Fuzzy winged insects flying out of seemingly clean sinks are the stuff of homeowners' nightmares. Fortunately, if you can unclog and clean up a drain, you can rid your home of this pesky problem.
ByBobVila | Updated Oct 12, 2021 12:45 PM
Drain flies, also known as moth flies, are a common nuisance in many homes. These pests live and breed inside your plumbing pipes, feeding on decomposing material and laying eggs within the gelatinous slime that collects along the interior walls of your drain. While these insects don’t bite or spread disease, no one likes to see tiny, winged bugs flying out of otherwise clean sinks. If you see some hanging around your kitchen or bathroom, follow these steps to identify the source of drain flies and eliminate them.
Read on for detailed instructions on how to get rid of drain flies.Tools & Materials We are a participant in the Amazon Services LLC Associates Program, an affiliate advertising program designed to provide a means for us to earn fees by linking to Amazon.com and affiliated sites.
STEP 1: Identify affected drains.
Before you can rid your home of drain flies, you need to identify the affected drains. Adult drain flies love to feed and breed in slow-moving or clogged drains, because they provide plenty of decomposing material where the insects can complete their life cycle. If any of your drains are backed up, chances are that those are the root of the problem.

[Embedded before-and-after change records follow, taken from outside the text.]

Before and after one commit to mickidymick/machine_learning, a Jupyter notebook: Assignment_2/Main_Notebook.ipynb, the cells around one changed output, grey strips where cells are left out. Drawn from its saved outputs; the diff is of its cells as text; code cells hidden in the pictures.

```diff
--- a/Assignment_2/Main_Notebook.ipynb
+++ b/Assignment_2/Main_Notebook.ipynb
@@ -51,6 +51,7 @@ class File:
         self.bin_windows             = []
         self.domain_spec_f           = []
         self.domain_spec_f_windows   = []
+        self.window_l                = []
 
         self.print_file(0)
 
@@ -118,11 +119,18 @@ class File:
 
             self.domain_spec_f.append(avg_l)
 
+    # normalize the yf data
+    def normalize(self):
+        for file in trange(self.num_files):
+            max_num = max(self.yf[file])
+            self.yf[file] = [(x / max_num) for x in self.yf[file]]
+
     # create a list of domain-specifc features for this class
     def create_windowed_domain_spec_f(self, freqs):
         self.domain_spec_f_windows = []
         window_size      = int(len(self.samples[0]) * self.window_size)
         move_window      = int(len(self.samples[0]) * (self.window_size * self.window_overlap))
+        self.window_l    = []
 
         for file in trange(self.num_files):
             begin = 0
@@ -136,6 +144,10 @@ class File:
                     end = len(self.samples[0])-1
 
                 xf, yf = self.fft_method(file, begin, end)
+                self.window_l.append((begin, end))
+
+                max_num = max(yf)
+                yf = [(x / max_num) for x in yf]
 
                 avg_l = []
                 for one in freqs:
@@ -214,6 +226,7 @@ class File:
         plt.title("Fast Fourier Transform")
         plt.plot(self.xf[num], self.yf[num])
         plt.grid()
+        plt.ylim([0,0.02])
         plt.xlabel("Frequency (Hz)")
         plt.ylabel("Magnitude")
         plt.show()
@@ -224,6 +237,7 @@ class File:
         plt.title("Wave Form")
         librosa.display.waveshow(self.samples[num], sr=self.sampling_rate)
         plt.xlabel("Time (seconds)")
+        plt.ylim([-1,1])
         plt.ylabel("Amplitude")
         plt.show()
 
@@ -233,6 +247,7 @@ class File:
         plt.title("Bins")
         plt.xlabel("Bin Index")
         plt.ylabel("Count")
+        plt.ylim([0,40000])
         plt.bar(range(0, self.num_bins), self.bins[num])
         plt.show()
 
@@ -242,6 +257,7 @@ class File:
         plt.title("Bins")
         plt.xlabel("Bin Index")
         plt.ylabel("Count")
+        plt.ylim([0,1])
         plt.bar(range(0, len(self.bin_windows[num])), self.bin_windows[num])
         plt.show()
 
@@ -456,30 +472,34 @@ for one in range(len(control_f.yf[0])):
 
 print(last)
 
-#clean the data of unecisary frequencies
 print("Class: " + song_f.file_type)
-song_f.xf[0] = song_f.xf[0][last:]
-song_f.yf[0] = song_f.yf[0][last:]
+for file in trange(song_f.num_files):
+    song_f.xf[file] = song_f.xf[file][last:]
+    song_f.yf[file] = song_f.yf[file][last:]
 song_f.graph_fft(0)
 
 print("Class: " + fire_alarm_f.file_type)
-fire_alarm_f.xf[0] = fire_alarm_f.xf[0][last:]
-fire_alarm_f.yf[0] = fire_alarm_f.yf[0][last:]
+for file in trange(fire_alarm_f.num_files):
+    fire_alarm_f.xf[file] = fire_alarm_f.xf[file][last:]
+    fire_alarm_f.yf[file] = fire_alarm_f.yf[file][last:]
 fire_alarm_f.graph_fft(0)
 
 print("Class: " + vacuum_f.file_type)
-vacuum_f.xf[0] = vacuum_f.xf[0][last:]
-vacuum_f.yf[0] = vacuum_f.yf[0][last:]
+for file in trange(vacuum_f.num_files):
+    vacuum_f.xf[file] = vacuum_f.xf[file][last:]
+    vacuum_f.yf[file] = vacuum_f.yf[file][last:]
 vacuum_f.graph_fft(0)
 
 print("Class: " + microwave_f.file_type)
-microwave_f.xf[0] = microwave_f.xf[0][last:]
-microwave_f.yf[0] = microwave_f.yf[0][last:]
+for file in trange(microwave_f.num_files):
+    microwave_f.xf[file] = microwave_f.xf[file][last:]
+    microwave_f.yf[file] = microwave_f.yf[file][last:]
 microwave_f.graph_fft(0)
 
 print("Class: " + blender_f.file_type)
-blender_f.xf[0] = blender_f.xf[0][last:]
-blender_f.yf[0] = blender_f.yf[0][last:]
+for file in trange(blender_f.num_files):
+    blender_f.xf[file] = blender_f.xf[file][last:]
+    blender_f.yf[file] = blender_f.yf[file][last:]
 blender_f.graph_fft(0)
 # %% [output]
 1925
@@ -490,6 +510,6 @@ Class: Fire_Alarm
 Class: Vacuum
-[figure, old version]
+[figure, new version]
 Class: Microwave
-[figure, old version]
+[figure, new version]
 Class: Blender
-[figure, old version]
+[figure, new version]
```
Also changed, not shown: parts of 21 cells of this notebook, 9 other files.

If diagnosing the source turns out not to be that simple, try this other easy trick:Pest problems?Find licensed pest control experts in your area and get free, no-commitment estimates for your project. Find Pros Now+
STEP 2: Clean affected drains.
Once you’ve determined which are the problem drains, you need to clean out the slimy gunk that has collected there in order to eliminate the flies’ breeding zones. Resist the urge to pour a bottle of chemical drain cleaner down the drain, as that won’t effectively take care of all the decomposing material in your home’s pipes and traps.
Instead, start by running warm water down the drain. Next, insert a drain snake (or pipe brush) down the drain and use a gentle scrubbing motion to remove the built-up slime covering the inside of the drain pipe. A plunger can also be used to help pull out any leftover material from your pipes.
STEP 3: Clear the U-trap.
Open the U-trap under your sink so you can easily reach and remove any other clog-causing remnants that have collected inside.
STEP 4: Use enzyme drain cleaner.
Once you’ve cleared out the gunk, close the system back up and pour an enzyme drain cleaner down the drain to attack any remaining residue that didn’t come off with the pipe snake or brush. This specially designed gel (view example on Amazon) has the additional benefit of coating the inside walls of the pipe to prevent future blockages. Let the gel sit in the drain for several hours, according to the instructions on the label, then run more water down the drain to flush it out.Advertisement
The length of the life cycle of a drain fly varies depending on the climate and temperature of the drain, but it can last anywhere from eight to 24 days. Once you’ve wiped out their breeding ground, the adults will eventually disappear because there is nowhere left for them to deposit their eggs.
After a week, if drain flies are still a problem in your home, it’s safe to assume you didn’t adequately treat all the problem areas. Perform another set of tests (as in Step 1), and look for other spots that need your attention.Pest problems?Find licensed pest control experts in your area and get free, no-commitment estimates for your project. Find Pros Now+
Disclosure: BobVila.com participates in the Amazon Services LLC Associates Program, an affiliate advertising program designed to provide a means for publishers to earn fees by linking to Amazon.com and affiliated sites.